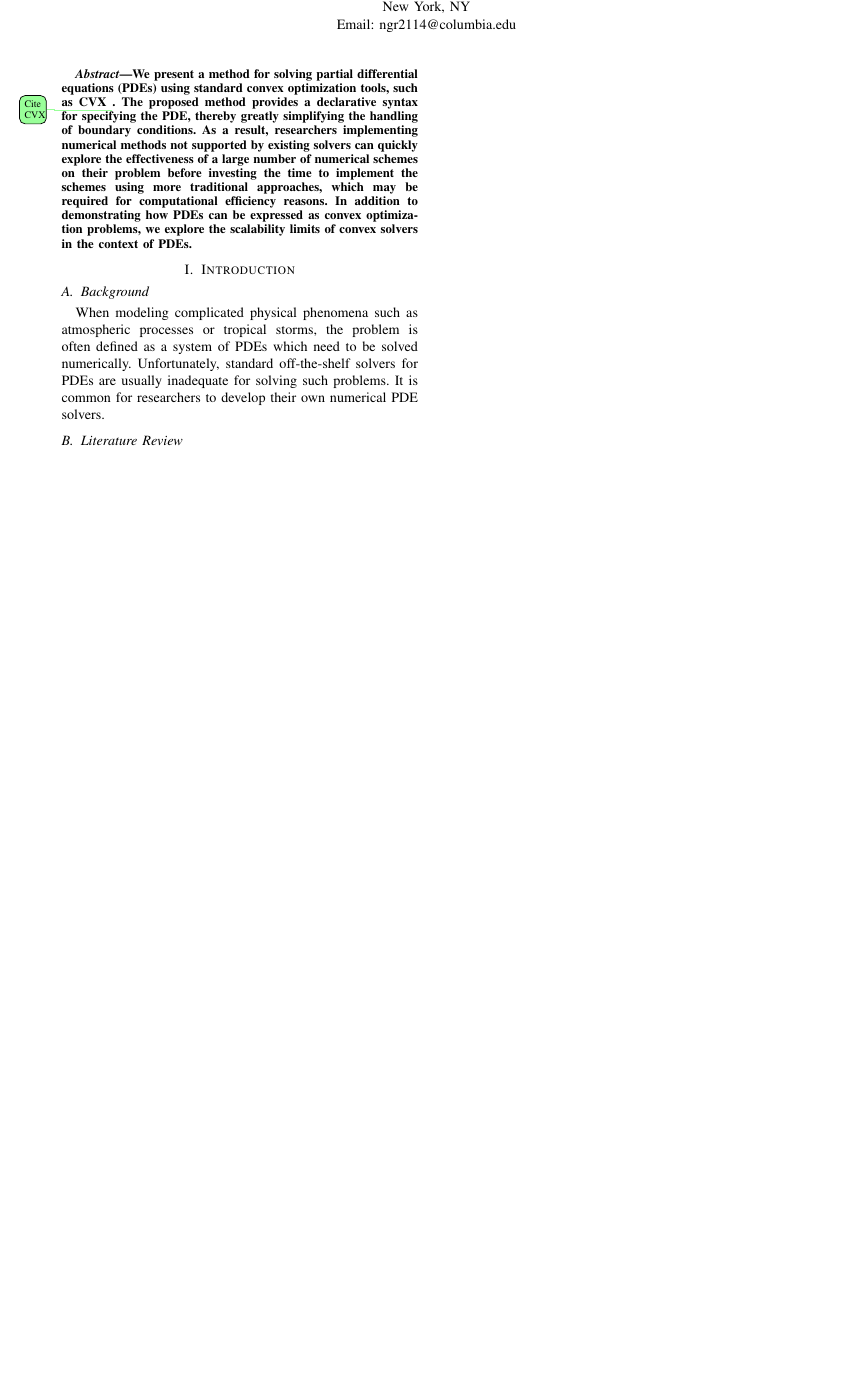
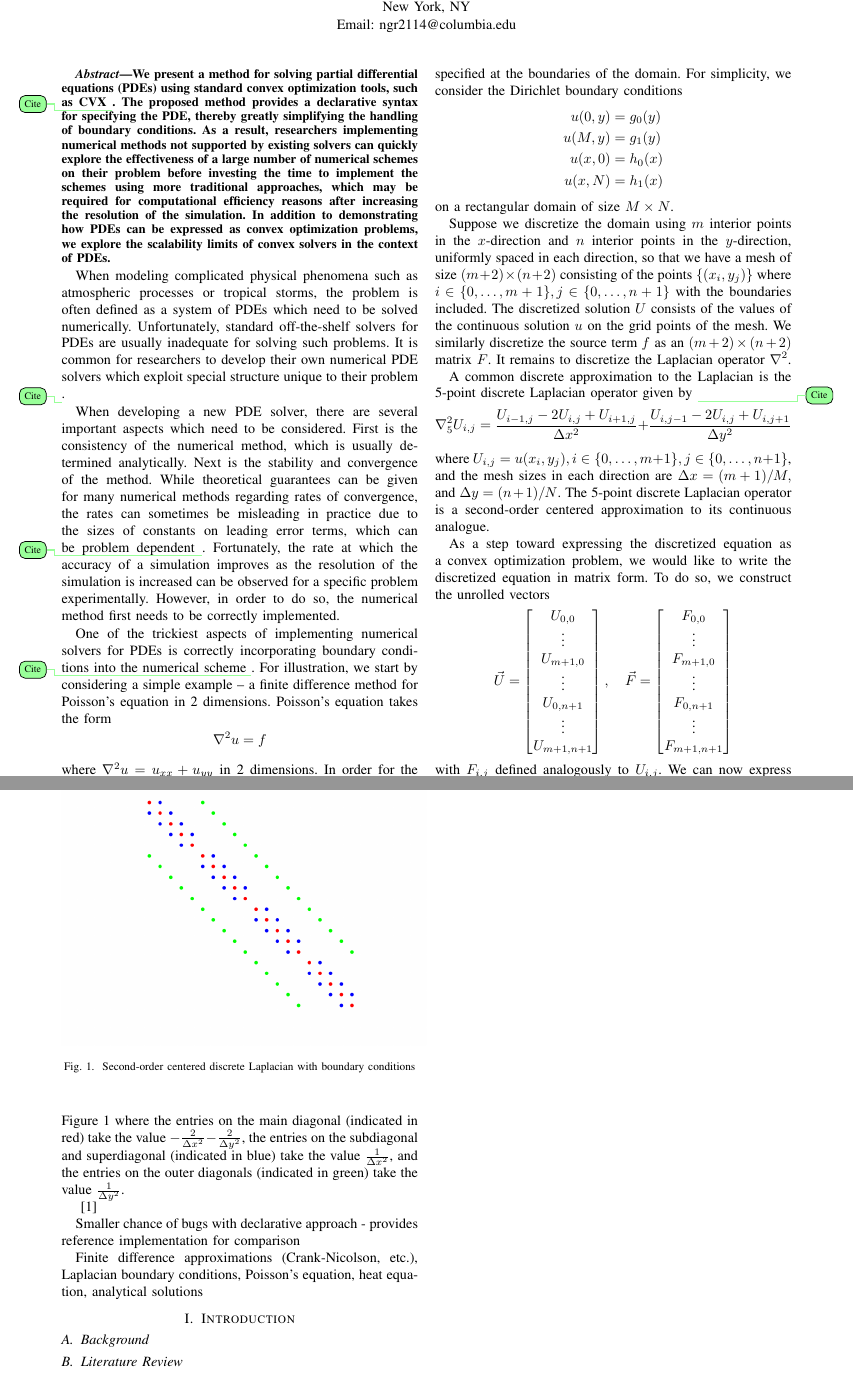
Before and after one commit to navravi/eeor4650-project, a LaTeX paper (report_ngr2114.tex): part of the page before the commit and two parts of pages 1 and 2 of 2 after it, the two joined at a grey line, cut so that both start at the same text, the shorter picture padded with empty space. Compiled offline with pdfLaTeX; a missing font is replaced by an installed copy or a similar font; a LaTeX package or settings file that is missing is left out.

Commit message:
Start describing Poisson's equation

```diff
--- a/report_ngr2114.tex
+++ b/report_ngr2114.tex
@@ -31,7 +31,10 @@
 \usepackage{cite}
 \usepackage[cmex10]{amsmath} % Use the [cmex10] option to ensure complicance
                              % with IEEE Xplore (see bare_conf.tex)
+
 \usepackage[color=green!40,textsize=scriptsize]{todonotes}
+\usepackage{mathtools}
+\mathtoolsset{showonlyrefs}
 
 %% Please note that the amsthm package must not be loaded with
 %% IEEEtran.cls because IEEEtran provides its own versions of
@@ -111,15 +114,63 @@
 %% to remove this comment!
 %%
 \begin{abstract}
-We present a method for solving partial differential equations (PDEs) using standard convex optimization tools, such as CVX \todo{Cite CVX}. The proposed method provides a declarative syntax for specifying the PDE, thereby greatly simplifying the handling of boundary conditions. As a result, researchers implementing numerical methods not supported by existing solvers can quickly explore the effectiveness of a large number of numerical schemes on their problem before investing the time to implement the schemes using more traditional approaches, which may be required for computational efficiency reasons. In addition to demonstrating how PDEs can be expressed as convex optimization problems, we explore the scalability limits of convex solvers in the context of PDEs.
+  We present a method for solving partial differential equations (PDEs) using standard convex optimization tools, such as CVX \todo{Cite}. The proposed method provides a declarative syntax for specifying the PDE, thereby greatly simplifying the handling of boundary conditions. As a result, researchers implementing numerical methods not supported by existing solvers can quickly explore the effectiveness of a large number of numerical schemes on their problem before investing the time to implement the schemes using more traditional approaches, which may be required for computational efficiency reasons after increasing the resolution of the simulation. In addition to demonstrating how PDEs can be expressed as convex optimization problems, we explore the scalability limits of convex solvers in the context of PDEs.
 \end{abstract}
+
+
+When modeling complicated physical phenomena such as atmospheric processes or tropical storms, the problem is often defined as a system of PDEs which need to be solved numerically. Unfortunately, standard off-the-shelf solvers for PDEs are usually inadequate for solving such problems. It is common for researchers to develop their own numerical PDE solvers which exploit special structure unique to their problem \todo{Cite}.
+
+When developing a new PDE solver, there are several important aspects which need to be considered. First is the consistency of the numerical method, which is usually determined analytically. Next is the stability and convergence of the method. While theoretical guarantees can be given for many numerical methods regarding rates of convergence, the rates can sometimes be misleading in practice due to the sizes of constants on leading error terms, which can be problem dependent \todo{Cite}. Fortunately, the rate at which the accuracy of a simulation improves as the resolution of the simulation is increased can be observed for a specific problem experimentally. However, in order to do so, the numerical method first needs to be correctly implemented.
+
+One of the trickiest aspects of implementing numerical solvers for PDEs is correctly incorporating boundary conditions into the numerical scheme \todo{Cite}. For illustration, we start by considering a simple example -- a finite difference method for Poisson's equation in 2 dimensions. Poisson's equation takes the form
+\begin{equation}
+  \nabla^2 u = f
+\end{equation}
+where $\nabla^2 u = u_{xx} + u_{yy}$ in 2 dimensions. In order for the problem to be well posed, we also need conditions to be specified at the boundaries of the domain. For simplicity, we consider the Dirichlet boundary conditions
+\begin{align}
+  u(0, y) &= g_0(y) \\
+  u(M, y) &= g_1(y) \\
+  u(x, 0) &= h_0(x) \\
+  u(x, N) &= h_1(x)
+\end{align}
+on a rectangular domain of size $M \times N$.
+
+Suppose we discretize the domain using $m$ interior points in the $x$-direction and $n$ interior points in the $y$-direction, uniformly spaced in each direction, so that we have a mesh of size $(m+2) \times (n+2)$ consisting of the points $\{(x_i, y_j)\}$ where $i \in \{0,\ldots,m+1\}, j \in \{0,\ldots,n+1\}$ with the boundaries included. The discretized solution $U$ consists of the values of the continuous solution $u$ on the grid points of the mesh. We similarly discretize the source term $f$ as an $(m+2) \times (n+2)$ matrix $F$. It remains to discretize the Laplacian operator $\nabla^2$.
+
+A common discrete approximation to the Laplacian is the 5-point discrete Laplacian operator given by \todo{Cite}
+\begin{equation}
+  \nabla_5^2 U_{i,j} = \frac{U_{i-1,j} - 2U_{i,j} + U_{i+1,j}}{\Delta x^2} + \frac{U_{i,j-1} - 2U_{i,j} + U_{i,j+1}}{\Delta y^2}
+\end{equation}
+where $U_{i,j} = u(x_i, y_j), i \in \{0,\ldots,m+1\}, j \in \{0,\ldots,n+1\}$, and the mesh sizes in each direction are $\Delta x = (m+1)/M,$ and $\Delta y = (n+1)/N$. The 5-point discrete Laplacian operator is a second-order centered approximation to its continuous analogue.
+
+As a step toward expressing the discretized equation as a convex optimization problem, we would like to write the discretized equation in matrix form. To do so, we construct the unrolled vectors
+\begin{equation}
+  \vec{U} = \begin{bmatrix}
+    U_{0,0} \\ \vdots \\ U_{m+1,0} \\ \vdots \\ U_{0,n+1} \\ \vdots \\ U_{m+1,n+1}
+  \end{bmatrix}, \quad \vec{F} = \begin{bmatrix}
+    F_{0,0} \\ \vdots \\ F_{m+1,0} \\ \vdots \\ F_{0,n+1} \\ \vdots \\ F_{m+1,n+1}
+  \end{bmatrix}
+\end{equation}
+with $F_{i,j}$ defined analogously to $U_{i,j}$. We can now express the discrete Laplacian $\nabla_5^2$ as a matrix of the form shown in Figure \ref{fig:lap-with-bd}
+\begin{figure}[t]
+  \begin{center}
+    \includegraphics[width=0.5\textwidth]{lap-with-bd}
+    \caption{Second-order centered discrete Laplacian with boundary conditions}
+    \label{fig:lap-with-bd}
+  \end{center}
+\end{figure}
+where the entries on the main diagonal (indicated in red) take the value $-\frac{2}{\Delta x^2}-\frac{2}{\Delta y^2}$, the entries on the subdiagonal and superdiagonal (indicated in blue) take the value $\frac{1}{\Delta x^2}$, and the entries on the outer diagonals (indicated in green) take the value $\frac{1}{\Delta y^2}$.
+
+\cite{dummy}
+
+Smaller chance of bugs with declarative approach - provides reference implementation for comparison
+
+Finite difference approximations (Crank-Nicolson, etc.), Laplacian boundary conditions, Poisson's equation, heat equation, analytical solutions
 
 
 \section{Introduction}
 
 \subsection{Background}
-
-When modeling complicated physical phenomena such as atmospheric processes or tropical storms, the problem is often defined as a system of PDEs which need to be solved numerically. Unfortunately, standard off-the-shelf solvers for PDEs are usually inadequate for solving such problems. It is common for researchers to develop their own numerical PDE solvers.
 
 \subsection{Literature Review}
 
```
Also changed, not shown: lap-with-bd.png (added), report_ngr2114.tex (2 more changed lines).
==
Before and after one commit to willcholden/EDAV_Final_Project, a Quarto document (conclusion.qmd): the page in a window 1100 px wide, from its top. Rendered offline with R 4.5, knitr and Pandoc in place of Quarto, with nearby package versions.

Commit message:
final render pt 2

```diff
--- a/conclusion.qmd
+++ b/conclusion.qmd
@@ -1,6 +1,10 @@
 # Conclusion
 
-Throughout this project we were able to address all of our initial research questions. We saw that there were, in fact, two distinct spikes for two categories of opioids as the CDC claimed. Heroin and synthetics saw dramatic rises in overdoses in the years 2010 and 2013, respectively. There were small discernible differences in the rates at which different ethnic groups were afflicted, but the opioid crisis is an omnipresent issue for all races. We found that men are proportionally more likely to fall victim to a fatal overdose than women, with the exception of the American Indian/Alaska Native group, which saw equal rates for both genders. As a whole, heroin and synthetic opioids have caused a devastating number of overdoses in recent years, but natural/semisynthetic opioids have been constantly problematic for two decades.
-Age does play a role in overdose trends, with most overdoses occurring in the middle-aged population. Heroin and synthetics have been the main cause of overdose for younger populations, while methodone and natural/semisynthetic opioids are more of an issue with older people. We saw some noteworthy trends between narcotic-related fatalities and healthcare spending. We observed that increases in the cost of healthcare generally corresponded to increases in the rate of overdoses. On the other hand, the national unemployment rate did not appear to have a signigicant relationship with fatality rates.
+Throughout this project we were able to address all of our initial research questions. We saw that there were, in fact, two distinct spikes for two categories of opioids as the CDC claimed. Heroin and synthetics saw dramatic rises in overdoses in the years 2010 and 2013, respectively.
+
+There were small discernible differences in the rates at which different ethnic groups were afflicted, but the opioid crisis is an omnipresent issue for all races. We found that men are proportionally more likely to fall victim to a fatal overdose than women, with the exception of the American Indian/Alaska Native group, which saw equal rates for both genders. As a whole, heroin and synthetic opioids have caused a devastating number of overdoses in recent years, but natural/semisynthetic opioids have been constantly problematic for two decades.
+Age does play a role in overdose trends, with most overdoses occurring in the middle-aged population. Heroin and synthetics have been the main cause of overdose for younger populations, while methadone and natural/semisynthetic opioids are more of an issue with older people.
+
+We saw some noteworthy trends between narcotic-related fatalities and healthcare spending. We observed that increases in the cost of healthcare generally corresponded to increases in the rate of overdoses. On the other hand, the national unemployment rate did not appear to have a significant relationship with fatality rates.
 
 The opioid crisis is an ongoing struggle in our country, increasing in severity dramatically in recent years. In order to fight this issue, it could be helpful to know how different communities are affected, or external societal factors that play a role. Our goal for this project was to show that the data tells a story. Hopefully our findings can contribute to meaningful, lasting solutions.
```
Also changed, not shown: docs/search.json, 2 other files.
* * *
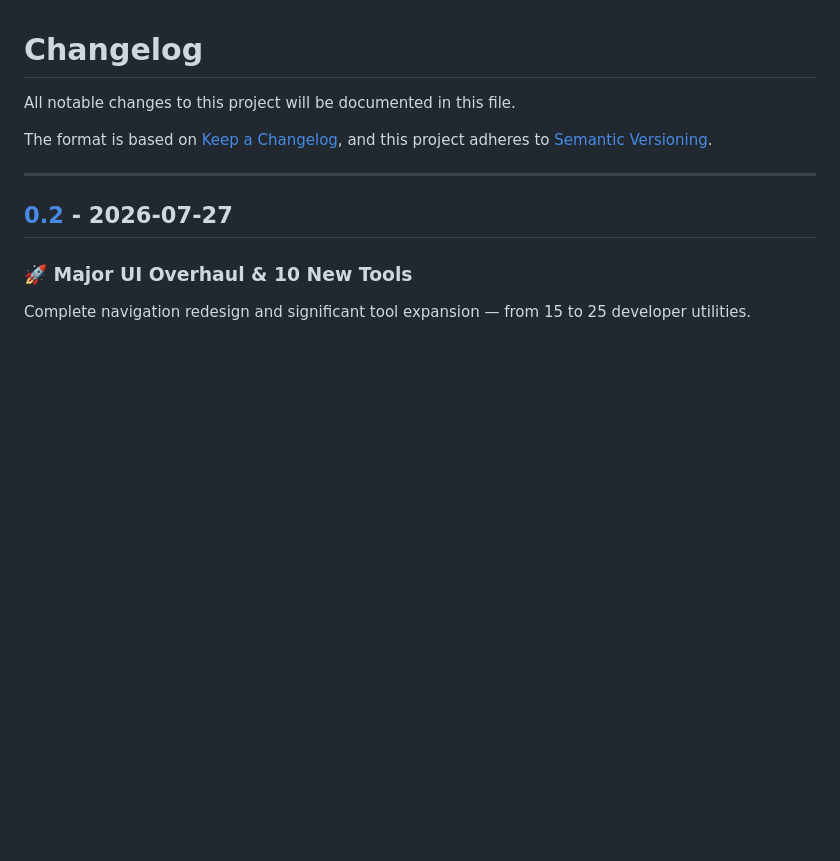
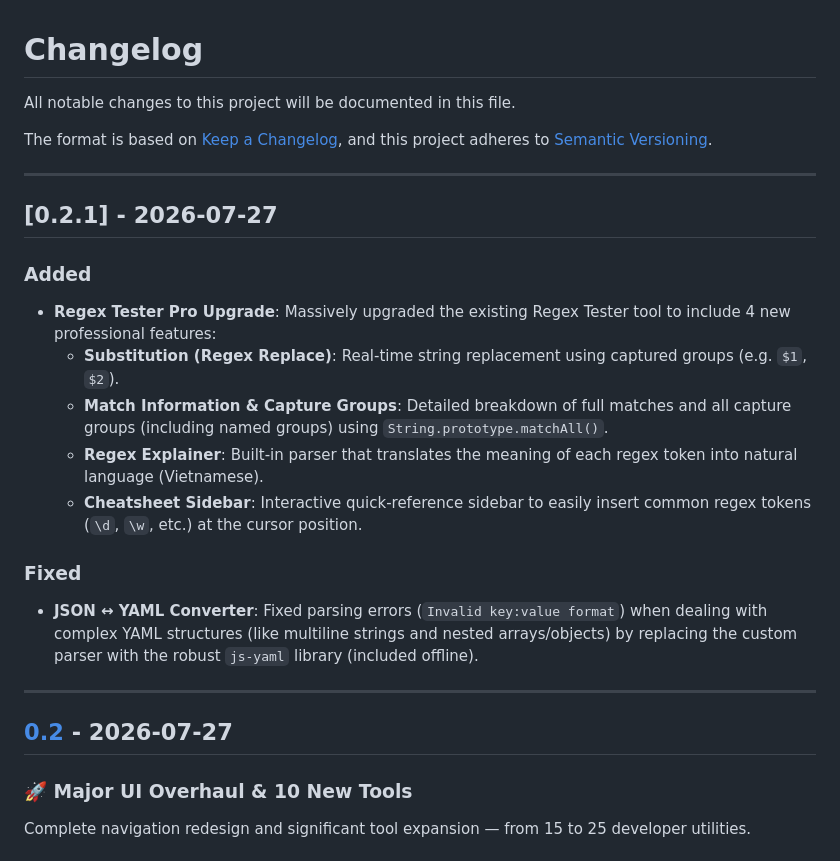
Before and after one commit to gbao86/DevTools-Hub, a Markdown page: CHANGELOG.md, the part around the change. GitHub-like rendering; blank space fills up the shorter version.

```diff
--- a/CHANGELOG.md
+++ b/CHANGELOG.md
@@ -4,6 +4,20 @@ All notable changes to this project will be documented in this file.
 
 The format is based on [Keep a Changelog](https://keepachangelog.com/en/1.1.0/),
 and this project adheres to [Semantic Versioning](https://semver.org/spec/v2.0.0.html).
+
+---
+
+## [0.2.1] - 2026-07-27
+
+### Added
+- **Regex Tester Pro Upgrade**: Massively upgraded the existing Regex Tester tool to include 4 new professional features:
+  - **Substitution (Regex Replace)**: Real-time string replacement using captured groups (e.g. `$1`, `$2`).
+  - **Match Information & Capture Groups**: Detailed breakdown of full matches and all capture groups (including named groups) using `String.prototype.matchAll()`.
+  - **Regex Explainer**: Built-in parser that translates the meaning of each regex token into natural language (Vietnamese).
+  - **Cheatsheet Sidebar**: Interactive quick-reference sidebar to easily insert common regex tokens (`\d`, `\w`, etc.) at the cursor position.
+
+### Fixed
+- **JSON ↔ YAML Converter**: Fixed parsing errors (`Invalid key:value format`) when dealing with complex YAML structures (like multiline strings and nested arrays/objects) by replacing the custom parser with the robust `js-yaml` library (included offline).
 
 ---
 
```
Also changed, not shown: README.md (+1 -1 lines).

Exercise directions: The answer must be every line from the entries above that holds the string "result".

Exercise response:
-We present a method for solving partial differential equations (PDEs) using standard convex optimization tools, such as CVX \todo{Cite CVX}. The proposed method provides a declarative syntax for specifying the PDE, thereby greatly simplifying the handling of boundary conditions. As a result, researchers implementing numerical methods not supported by existing solvers can quickly explore the effectiveness of a large number of numerical schemes on their problem before investing the time to implement the schemes using more traditional approaches, which may be required for computational efficiency reasons. In addition to demonstrating how PDEs can be expressed as convex optimization problems, we explore the scalability limits of convex solvers in the context of PDEs.
+  We present a method for solving partial differential equations (PDEs) using standard convex optimization tools, such as CVX \todo{Cite}. The proposed method provides a declarative syntax for specifying the PDE, thereby greatly simplifying the handling of boundary conditions. As a result, researchers implementing numerical methods not supported by existing solvers can quickly explore the effectiveness of a large number of numerical schemes on their problem before investing the time to implement the schemes using more traditional approaches, which may be required for computational efficiency reasons after increasing the resolution of the simulation. In addition to demonstrating how PDEs can be expressed as convex optimization problems, we explore the scalability limits of convex solvers in the context of PDEs.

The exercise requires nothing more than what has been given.